ADAM: Yes, sir.
DANIEL: That’s what? You say your first longbeard?
ADAM: Yes, sir. I killed a jake a couple of years ago – had a beard about that big. This is the first longbeard. This is so cool.
DANIEL: Oh yeah. That’s a good bird.
ADAM: How much do you think he weighs?
RALEIGH: There you go. That looks good.
UNKNOWN: Yes. (Inaudible)
GRANT: What a great hunt. A little suspense because in the morning they didn’t hear any toms in their first set up. And after lunch, they spotted one coming in – but instead of just sitting down and calling, they had to stalk around a ridge, cross a creek, get set up and then watch him come through the timber and, finally, enter the field.
GRANT: Congratulations, Adam. The GrowingDeer Team certainly enjoyed hunting with you and your family.

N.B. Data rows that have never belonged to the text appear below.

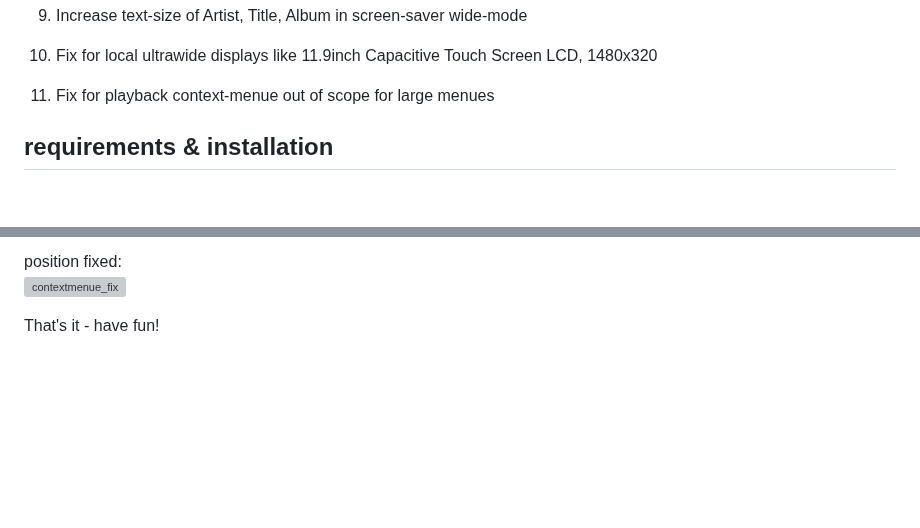
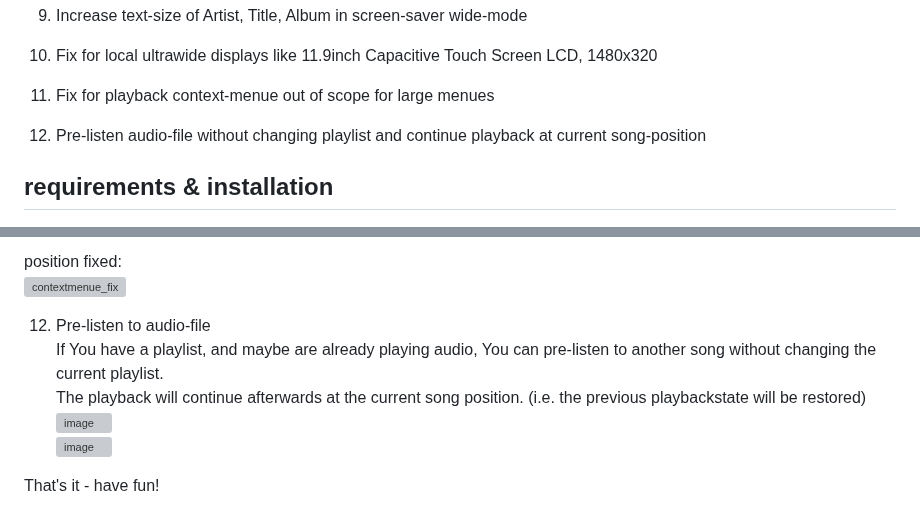
Before and after one commit to Stephanowicz/moOde-audioplayer-addons, a Markdown page: README.md, 2 parts joined by grey strips. GitHub-like rendering; blank space fills up the shorter version; grey boxes are pictures that could not be loaded.

```diff
--- a/README.md
+++ b/README.md
@@ -34,6 +34,8 @@ It consists of:
 10. Fix for local ultrawide displays like 11.9inch Capacitive Touch Screen LCD, 1480x320
 
 11. Fix for playback context-menue out of scope for large menues
+
+12. Pre-listen audio-file without changing playlist and continue playback at current song-position
 
 ## requirements & installation
 - Tested with moOde audioplayer v9.x
@@ -222,6 +224,11 @@ Worst case:
    position fixed:
    ![contextmenue_fix](https://github.com/user-attachments/assets/64698b36-31cf-4a4d-a4b7-86acf9285b22)
 
+12. Pre-listen to audio-file
+    If You have a playlist, and maybe are already playing audio, You can pre-listen to another song without changing the current playlist.
+    The playback will continue afterwards at the current song position. (i.e. the previous playbackstate will be restored)
+    <img width="335" height="330" alt="image" src="https://github.com/user-attachments/assets/2e4d3b36-247b-4c1b-a7ec-85286b3e1d81" />
+    <img width="646" height="334" alt="image" src="https://github.com/user-attachments/assets/a0fd1439-bde6-4253-bc5c-04db8fcb0a09" />
 
 
 That's it - have fun!
```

ANDY: That’s a great beard, isn’t it?
ADAM: Hmm. Hmm.
GRANT: Jessica and the rest of us were heading to film the summary of this week’s episode and we noticed – and we’ve been noticing for a week or so – a big difference between where Russell, my buddy that helps us create food plots, had just cleared off an expansion to this food plot, Big Cave, and where our winter crop is still growing.
GRANT: Jessica and I were discussing why. And Jessica, it’s obvious that the crop here is sheering off the wind above the ground and shading the soil some. So that means there’s less moisture evaporating out here and you can tell this dirt is darker and more moisture content than just 20 feet away, where there’s nothing protecting it.

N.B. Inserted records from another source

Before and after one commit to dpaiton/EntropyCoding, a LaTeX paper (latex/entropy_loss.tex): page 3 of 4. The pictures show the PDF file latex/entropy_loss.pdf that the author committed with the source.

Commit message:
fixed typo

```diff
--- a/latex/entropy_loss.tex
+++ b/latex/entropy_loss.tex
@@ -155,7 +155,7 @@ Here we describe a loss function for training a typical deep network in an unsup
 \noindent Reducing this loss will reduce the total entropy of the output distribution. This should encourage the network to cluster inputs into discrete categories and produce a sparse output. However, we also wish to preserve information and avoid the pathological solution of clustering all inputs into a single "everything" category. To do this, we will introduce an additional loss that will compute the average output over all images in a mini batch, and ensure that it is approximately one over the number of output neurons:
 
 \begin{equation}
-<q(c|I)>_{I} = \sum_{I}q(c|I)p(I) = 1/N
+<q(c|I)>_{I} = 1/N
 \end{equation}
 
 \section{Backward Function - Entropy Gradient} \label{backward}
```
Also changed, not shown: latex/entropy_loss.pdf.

JESSICA: Well, on top of that, it’s pretty obvious there’s more life in this soil. I just turned over a couple rocks, found some earthworms. And back there is practically a desert.
GRANT: Yeah, you know, those earthworms are critical for developing soil structure; they make tunnels so rain goes in instead of running across. I’m sure that’s pretty hard packed right now.
GRANT: And they also – their, their feces or their poop – called vermiculture is tremendous fertilizer for this field. So, they feed on parts of the plants and plant roots and what-not. Especially when we crimp this and that vegetation decaying – that’s great worm food and worm bedding – or worm protection. So, no doubt, this is full of life and holding more moisture and doing everything we want to do to feed deer. And that, well, that’s a diamond in the rough. We haven’t planted it yet.
JESSICA: Yep. I guess I better put him back.
GRANT: I guess you better put him back so he can help us. It’s amazing that worms help you make bigger antlers, but that’s absolutely the case.
GRANT: This is a great illustration of the soil conservation caused by no tilling into a duff from the previous crop versus tilling and allowing all the moisture to evaporate. Soil moisture is often the most limiting factor in growing quality forage. And here’s an obvious example of the advantages of not tilling or leaving soil bare.
GRANT: It’s kind of a sad week here at The Proving Grounds ‘cause it’s Jessica’s last week with us. She’s accepted a job with the National Park Service. And that’s our goal with interns. We want to bring ’em in, give them some field experience on top of academic experience. Let them get their hands dirty and see some of these principles they’ve learned in school in action and help them prepare for a job.
GRANT: Now, Jessica didn’t need much help preparing. She had great grades and a lot of experience coming to us and there was no doubt I was gonna lose Jessica early to a good job.
GRANT: I have already accepted my quota of interns for the summer but we’re opening up a new intern position. If you’re really good with DSLR and cameras and pictures and editing, you might want to apply at info@GrowingDeer.com.
GRANT: For years, I’ve had a lot of requests: “Hey, Grant, when you gonna have some GrowingDeer hats?” We’re not in the hat business. But our good friends at Drake clothing are. They made us some cool hats and we want to make ‘em available to everyone. Got the GrowingDeer on the front and the Drake Non-Typical on the side and most important – got “Enjoy Creation” right on the back.
GRANT: If you’d like a GrowingDeer hat or two, simply go to Drake’s website and search for GrowingDeer.
GRANT: Spring is a great time of year to get outside and enjoy Creation. But every day, it’s important to slow down and listen to what the Creator is saying to you. Thanks for watching GrowingDeer.